Following the success of its one-woman show "The Road to Huntsville" earlier this year, the Berliner Grundtheater (BGT) is returning with a larger ensemble piece next month.

Written in 2004 by the actress Imogen Stubbs, "We Happy Few" tells the story of the “Artemis Players”, an all-woman theatre company which challenges the male-dominated world of the 1940s to bring theatre to the furthest-flung parts of Britain. Based on the real but now largely-forgotten Osiris Players, the play is a celebration of both the tireless energy of these determined women and of the joys, frustrations and general madness of a life in theatre.

Discussing what inspired him to choose this specific play, director Tony Kingston emphasised how "We Happy Few" fits BGT's agenda to promote plays written by and for women. Indeed, the aim of the theatre company's recent productions has been to shift the traditional gender imbalance in theatre and to showcase some of the female acting talent that exists in Luxembourg.

Delving deeper into the story itself, Tony explained how "We Happy Few" is based on the true story of a group of women who toured all of England performing theatre in schools and other venues where access to entertainment was limited during the Second World War. Whilst theatres largely remained open, access was often restricted in wartime. Similar to the First World War, women began to replace men in wartime industries at home, although WW2 saw this role gradually extend to the arts, including the traditionally male-dominated theatrical world. Despite this early progress, it was not until 40 to 50 years later that "gender-blind casting became a bit more mainstream", according to Tony.
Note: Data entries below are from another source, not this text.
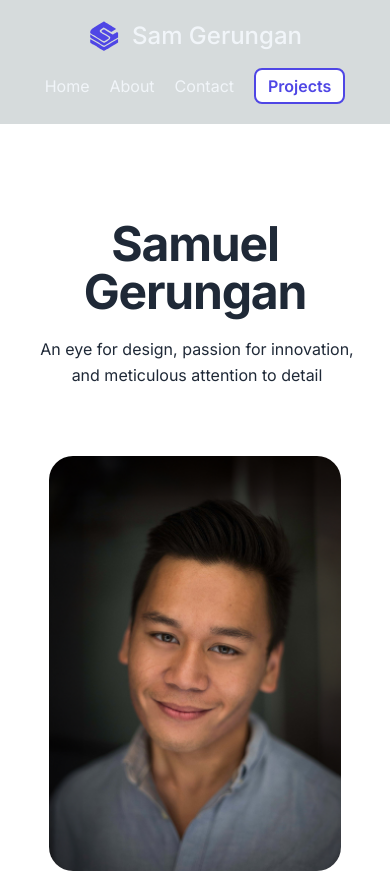
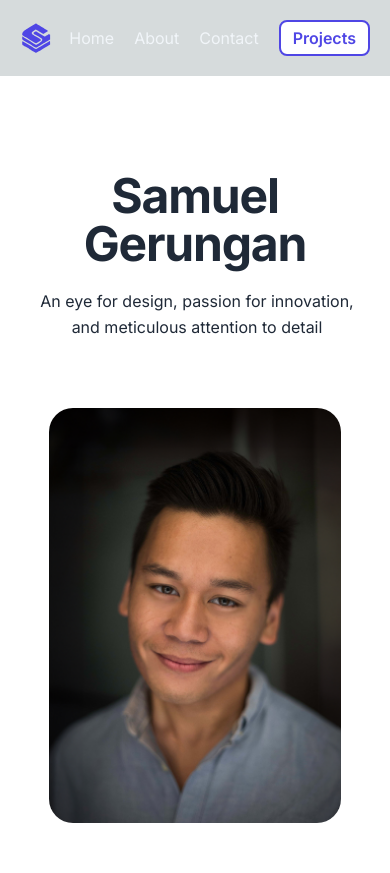
Before and after one commit to Sam-T-G/sam-modern-portfolio, a Next.js app: page / in a window 390 px wide. Shown: the top 873 px of the page. Built offline with nearby package versions, Linux system fonts and the light colour scheme.

Commit message:
Update Navbar.tsx

```diff
--- a/src/components/Navbar.tsx
+++ b/src/components/Navbar.tsx
@@ -4,8 +4,8 @@ import Link from "next/link";
 const Navbar = () => {
 	return (
 		<header className="text-slate-100 body-font">
-			<div className="container mx-auto flex flex-wrap p-5 flex-col md:flex-row items-center justify-between">
-				<a className="flex font-medium items-center mb-4 md:mb-0">
+			<div className="container mx-auto flex flex-wrap p-5 md:flex-row items-center justify-between">
+				<a className="flex font-medium items-center md:mb-0">
 					<div className="text-indigo-600">
 						<svg
 							className="w-8 h-8"
@@ -27,7 +27,9 @@ const Navbar = () => {
 							</g>{" "}
 						</svg>
 					</div>
-					<h1 className="ml-3 text-2xl cursor-default">Sam Gerungan</h1>
+					<h1 className="hidden lg:block ml-3 text-2xl cursor-default">
+						Sam Gerungan
+					</h1>
 				</a>
 				<div className="flex flex-wrap items-center">
 					<nav className="md:ml-auto flex flex-wrap items-center justify-center">
```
"We Happy Few" is thus the untold story of women and their contribution during the Second World War. Whilst a few men do feature in the play, they are mainly in the background. 
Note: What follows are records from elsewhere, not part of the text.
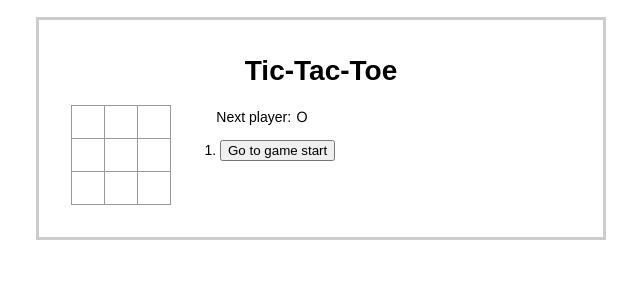
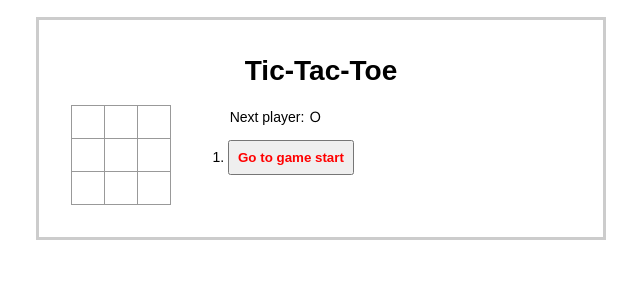
Before and after one commit to Teenyang/React-test, a React (Create React App) app: page / in a window 1280 px wide. Shown: the top 300 px of the page, without its empty margins (319-959 px from the left). Built offline with nearby package versions, Linux system fonts and the light colour scheme.

Commit message:
feat: show current step and highlight style

```diff
--- a/src/game/GamePage.css
+++ b/src/game/GamePage.css
@@ -59,3 +59,17 @@ ul {
   width: 500px;
   text-align: center;
 }
+
+ol {
+  text-align: left;
+}
+li {
+  margin: 0.5rem;
+}
+li button {
+  padding: 0.5rem;
+}
+.current_step {
+  font-weight: bold;
+  color: red;
+}
--- a/src/game/GamePage.js
+++ b/src/game/GamePage.js
@@ -110,7 +110,10 @@ const Game = () => {
 
     return (
       <li key={index}>
-        <button onClick={() => jumpTo(index)}>{stepText}</button>
+        <button className={index === stepNumber ? 'current_step' : ''}
+          onClick={() => jumpTo(index)}>
+          {stepText}
+        </button>
       </li>
     )
   })
```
One scene that is sure to stand out is the two-women sword fight - a sight rarely seen on stage, particularly in Luxembourg. Tony explained how the cast, especially Kim Birel and Gina Millington, had worked with a swordplay expert and dedicated a lot of their time over the summer to rehearsing this unique scene. 
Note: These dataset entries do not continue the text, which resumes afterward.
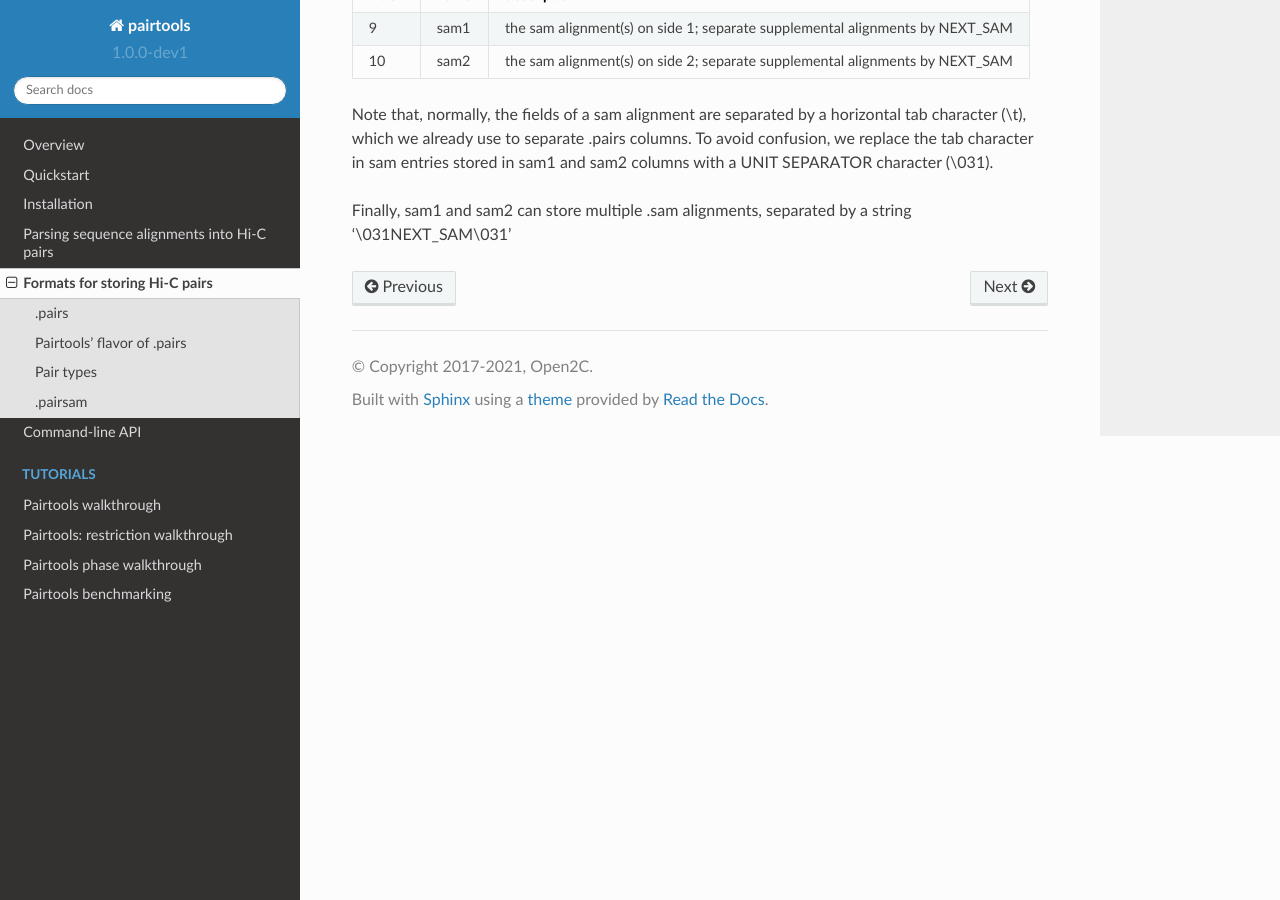
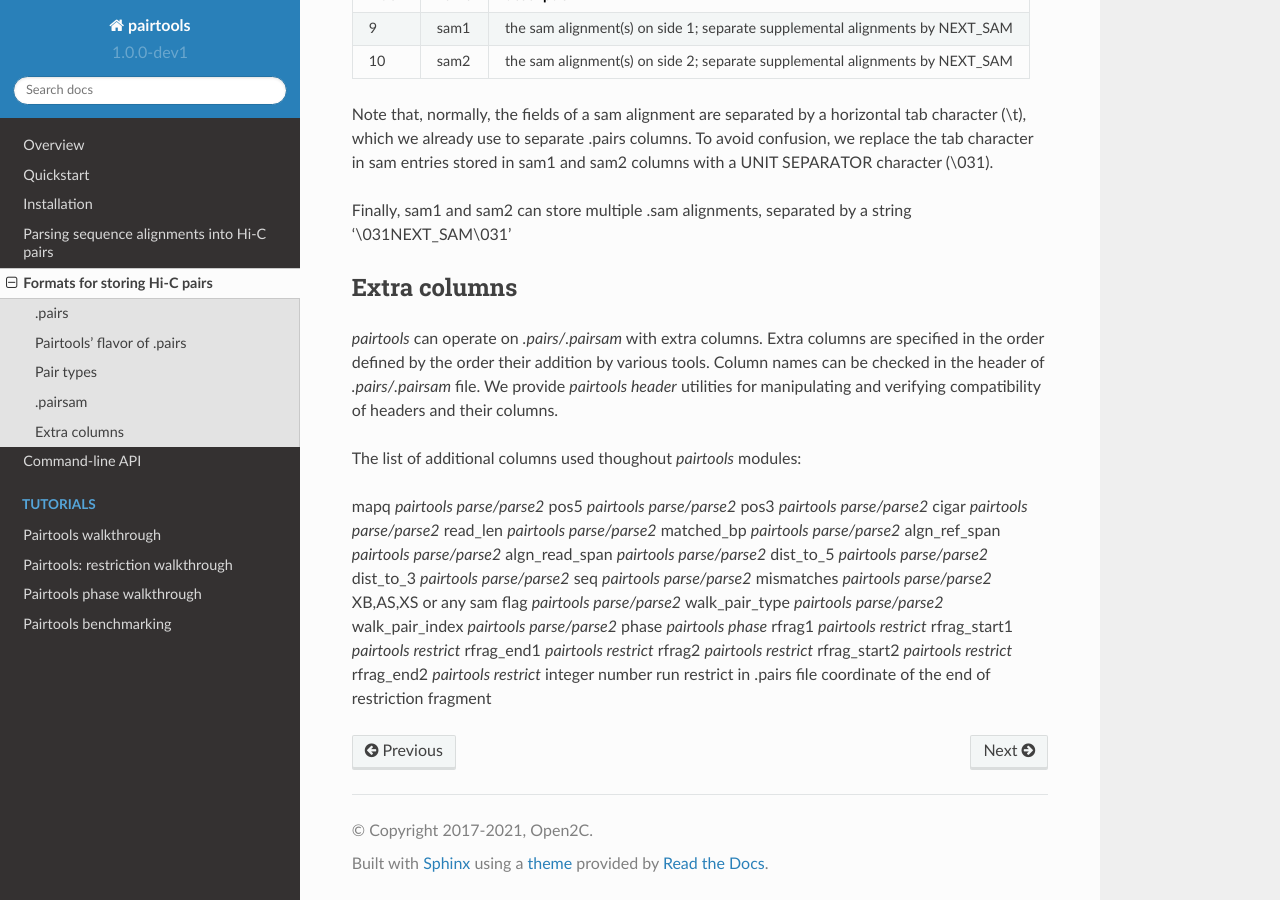
Before and after one commit to open2c/pairtools, a Sphinx documentation site: the page built from doc/formats.rst, in a window 1280 px wide and 900 px high, scrolled down 2620 px. Built offline with Sphinx 7.4.7 and the Read the Docs theme 2.0.0, drawn with Linux system fonts in a browser that asks for light colours; pages that are not in the unit, such as notebooks, are missing from menus.

Commit message:
extra columns update in the docs; EXTRA_COLUMNS moved to pairsam_format.

```diff
--- a/doc/formats.rst
+++ b/doc/formats.rst
@@ -147,3 +147,39 @@ Finally, sam1 and sam2 can store multiple .sam alignments, separated by a string
 
 .. |check| unicode:: U+2714 .. check
 .. |cross| unicode:: U+274C .. cross
+
+Extra columns
+----------------
+
+`pairtools` can operate on `.pairs/.pairsam` with extra columns.
+Extra columns are specified in the order defined by the order their addition by various tools.
+Column names can be checked in the header of `.pairs/.pairsam` file.
+We provide `pairtools header` utilities for manipulating and verifying compatibility of headers and their columns.
+
+The list of additional columns used thoughout `pairtools` modules:
+
+============== ============================ ================ ============== ======================================================= =============
+extra column    module that adds column     format           how to add it   description                                             examples
+============== ============================ ================ ============== ======================================================= =============
+mapq            `pairtools parse/parse2`
+pos5            `pairtools parse/parse2`
+pos3            `pairtools parse/parse2`
+cigar           `pairtools parse/parse2`
+read_len        `pairtools parse/parse2`
+matched_bp      `pairtools parse/parse2`
+algn_ref_span   `pairtools parse/parse2`
+algn_read_span  `pairtools parse/parse2`
+dist_to_5       `pairtools parse/parse2`
+dist_to_3       `pairtools parse/parse2`
+seq             `pairtools parse/parse2`
+mismatches      `pairtools parse/parse2`
+XB,AS,XS or any sam flag    `pairtools parse/parse2`
+walk_pair_type  `pairtools parse/parse2`
+walk_pair_index `pairtools parse/parse2`
+phase           `pairtools phase`
+rfrag1          `pairtools restrict`
+rfrag_start1    `pairtools restrict`
+rfrag_end1      `pairtools restrict`
+rfrag2          `pairtools restrict`
+rfrag_start2    `pairtools restrict`
+rfrag_end2      `pairtools restrict`        integer number  run restrict in .pairs file      coordinate of the end of restriction fragment
```
Also changed, not shown: 3 other files.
Regarding his approach to casting, Tony explained that finding the "right" people to play some of the main roles was "pretty straightforward". Casting began in April this year, with auditions being held for certain parts. That being said, the play's director acknowledged that this is a very ensemble piece, where stage time is divided fairly evenly. "There is always a trade-off", he added, explaining that smaller casts (like in "The Road to Huntsville") are easier to coordinate and can focus on deeper character development, whereas with larger casts, the focus is on creating atmosphere and keeping everyone active without making it seem "overstaged or totally chaotic".
As the performance dates fast approach, rehearsals are currently "full-steam ahead" and there is still some "background work" to be done, such as finalising the programme.
Regarding how the live theatre situation has changed since “The Road to Huntsville”, in the context of the COVID-19 pandemic, Tony stressed that the introduction of the CovidCheck system is "the big game changer". The system has faciliated full cast rehearsals - there are around fifteen people in the theatre company - and spectator capacity is set at around 150, compared to around 40 as was the case for "The Road to Hunstville". 
As for what’s next for Tony Kingston, preparation is underway for the Festival of English-language School Theatre (FEST) 2022, which is scheduled for mid-March, and the director has another BGT show in the pipeline, a smaller piece expected to take place at neimënster in late September or early October 2022.
Five performances of "We Happy Few" are scheduled, on Wednesday 1, Thursday 2 and Friday 3 December at 19:30 and on Saturday 4 December at 14:30 and 19:30.
Tickets cost €20 (€12 for students) and are available from neimënster via tel.: 262-052 444 or online at